> _TASK BRIEF_
In the entries below, find the line with "Before and after one commit to JuHaoran66/LIME, a" and the line with "Also changed, not shown: 39 other files.". Reproduce those two lines and every line between them exactly, and nothing more.

> _Before and after images_

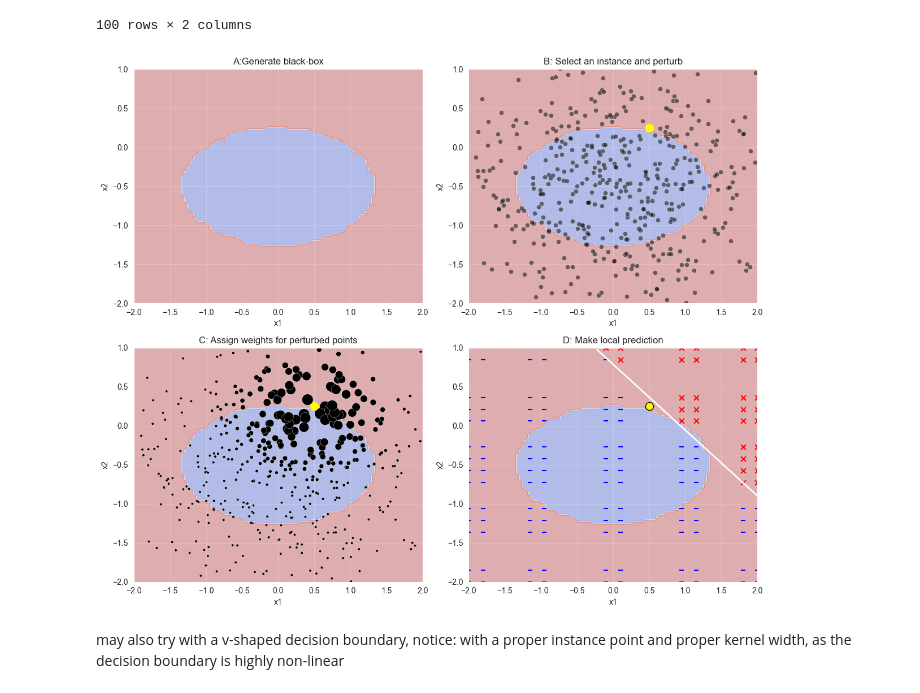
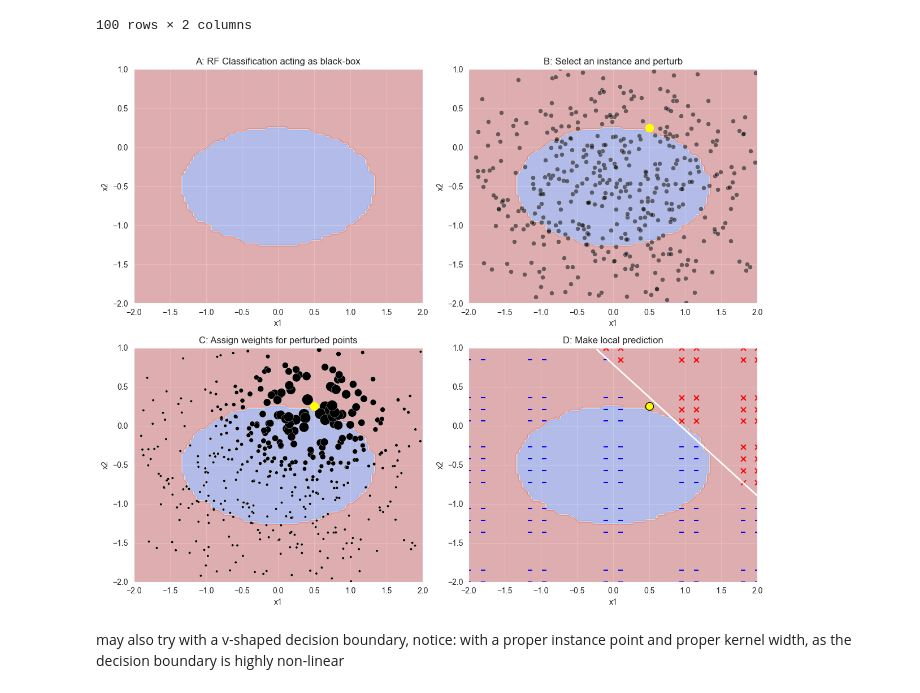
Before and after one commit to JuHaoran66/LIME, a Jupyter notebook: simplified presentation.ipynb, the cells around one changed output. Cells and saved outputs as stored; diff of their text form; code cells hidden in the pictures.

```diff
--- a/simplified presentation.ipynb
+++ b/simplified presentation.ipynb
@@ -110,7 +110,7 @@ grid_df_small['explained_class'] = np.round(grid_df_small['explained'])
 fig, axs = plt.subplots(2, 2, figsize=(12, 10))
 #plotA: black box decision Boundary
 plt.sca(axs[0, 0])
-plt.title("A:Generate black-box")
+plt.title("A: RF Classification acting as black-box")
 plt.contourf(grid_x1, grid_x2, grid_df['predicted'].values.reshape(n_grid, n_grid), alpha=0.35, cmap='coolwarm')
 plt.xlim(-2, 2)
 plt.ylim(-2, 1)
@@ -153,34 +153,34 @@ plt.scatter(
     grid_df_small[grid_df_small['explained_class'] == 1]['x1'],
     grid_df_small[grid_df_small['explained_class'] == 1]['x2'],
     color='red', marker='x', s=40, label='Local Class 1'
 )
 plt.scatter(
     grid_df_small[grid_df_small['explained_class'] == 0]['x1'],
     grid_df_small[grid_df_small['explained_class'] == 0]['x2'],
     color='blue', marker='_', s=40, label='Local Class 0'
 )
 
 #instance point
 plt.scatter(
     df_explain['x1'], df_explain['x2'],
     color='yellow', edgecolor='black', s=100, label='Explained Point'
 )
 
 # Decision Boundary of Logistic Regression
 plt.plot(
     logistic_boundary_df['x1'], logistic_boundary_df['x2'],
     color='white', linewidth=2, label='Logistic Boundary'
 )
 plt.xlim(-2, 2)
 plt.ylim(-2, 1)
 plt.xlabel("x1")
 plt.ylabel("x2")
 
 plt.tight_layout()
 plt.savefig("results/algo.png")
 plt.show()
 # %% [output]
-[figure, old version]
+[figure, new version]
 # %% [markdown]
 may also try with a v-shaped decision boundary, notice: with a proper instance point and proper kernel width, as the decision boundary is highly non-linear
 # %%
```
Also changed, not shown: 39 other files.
---
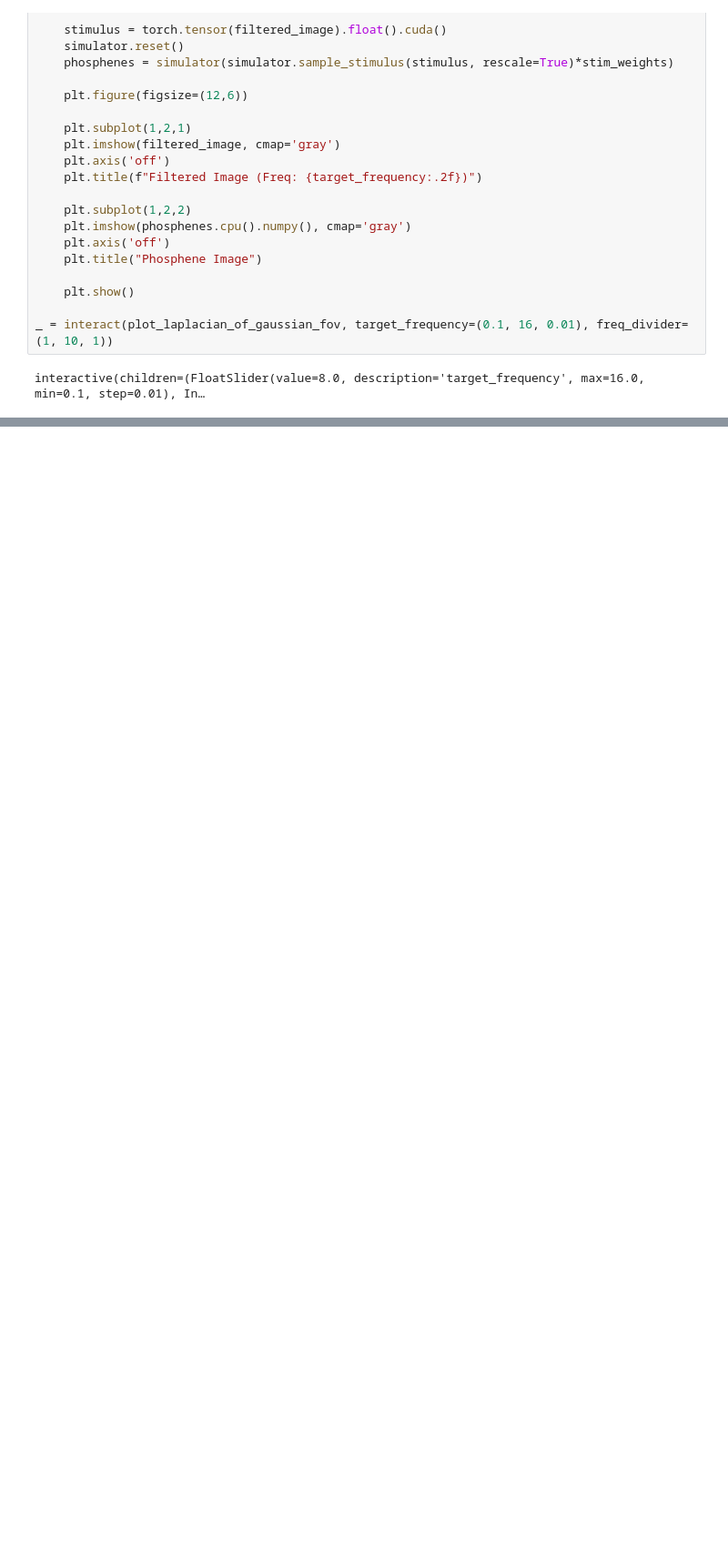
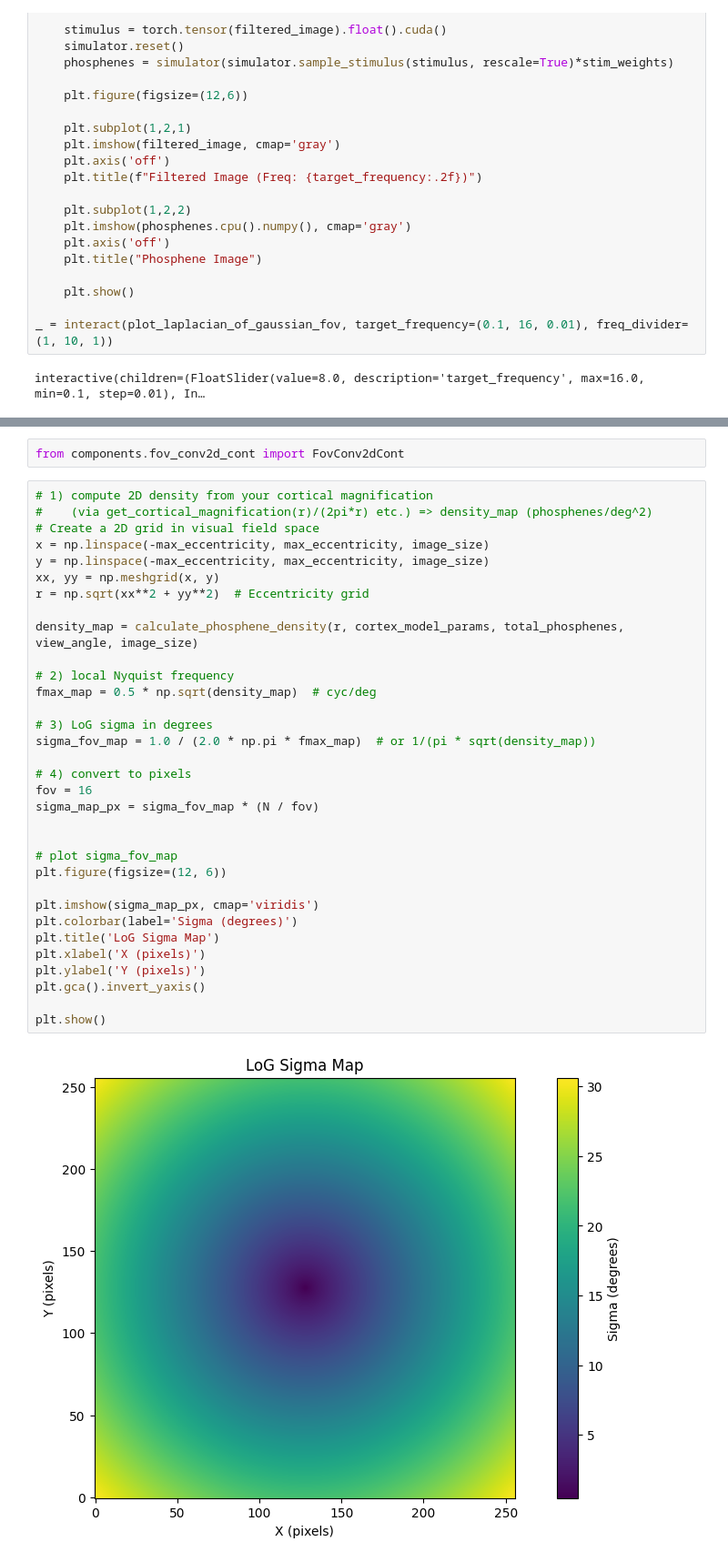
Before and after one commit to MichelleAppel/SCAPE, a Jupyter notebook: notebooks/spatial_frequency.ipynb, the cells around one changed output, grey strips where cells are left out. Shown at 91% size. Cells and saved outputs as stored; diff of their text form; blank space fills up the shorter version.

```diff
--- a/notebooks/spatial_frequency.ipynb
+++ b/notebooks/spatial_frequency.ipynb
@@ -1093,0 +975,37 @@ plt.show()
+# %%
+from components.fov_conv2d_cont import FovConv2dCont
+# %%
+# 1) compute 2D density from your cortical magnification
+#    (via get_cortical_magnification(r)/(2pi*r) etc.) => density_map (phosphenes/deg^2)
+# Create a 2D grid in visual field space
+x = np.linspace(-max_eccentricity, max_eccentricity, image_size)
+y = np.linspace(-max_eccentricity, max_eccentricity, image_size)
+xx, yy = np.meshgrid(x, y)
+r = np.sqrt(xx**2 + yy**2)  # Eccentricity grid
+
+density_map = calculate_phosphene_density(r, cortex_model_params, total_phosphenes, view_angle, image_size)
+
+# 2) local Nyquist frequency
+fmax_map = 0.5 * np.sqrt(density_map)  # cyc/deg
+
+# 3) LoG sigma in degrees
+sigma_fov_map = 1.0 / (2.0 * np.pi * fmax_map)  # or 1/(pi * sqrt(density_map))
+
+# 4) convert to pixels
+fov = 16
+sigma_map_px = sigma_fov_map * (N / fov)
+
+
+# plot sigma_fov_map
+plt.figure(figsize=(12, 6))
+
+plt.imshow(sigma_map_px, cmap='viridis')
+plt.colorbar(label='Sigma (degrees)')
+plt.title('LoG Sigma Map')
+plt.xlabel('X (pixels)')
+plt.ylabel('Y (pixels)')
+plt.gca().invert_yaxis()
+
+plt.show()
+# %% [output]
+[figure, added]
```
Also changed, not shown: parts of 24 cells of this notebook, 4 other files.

> _FINAL ANSWER_
Before and after one commit to JuHaoran66/LIME, a Jupyter notebook: simplified presentation.ipynb, the cells around one changed output. Cells and saved outputs as stored; diff of their text form; code cells hidden in the pictures.

```diff
--- a/simplified presentation.ipynb
+++ b/simplified presentation.ipynb
@@ -110,7 +110,7 @@ grid_df_small['explained_class'] = np.round(grid_df_small['explained'])
 fig, axs = plt.subplots(2, 2, figsize=(12, 10))
 #plotA: black box decision Boundary
 plt.sca(axs[0, 0])
-plt.title("A:Generate black-box")
+plt.title("A: RF Classification acting as black-box")
 plt.contourf(grid_x1, grid_x2, grid_df['predicted'].values.reshape(n_grid, n_grid), alpha=0.35, cmap='coolwarm')
 plt.xlim(-2, 2)
 plt.ylim(-2, 1)
@@ -153,34 +153,34 @@ plt.scatter(
     grid_df_small[grid_df_small['explained_class'] == 1]['x1'],
     grid_df_small[grid_df_small['explained_class'] == 1]['x2'],
     color='red', marker='x', s=40, label='Local Class 1'
 )
 plt.scatter(
     grid_df_small[grid_df_small['explained_class'] == 0]['x1'],
     grid_df_small[grid_df_small['explained_class'] == 0]['x2'],
     color='blue', marker='_', s=40, label='Local Class 0'
 )
 
 #instance point
 plt.scatter(
     df_explain['x1'], df_explain['x2'],
     color='yellow', edgecolor='black', s=100, label='Explained Point'
 )
 
 # Decision Boundary of Logistic Regression
 plt.plot(
     logistic_boundary_df['x1'], logistic_boundary_df['x2'],
     color='white', linewidth=2, label='Logistic Boundary'
 )
 plt.xlim(-2, 2)
 plt.ylim(-2, 1)
 plt.xlabel("x1")
 plt.ylabel("x2")
 
 plt.tight_layout()
 plt.savefig("results/algo.png")
 plt.show()
 # %% [output]
-[figure, old version]
+[figure, new version]
 # %% [markdown]
 may also try with a v-shaped decision boundary, notice: with a proper instance point and proper kernel width, as the decision boundary is highly non-linear
 # %%
```
Also changed, not shown: 39 other files.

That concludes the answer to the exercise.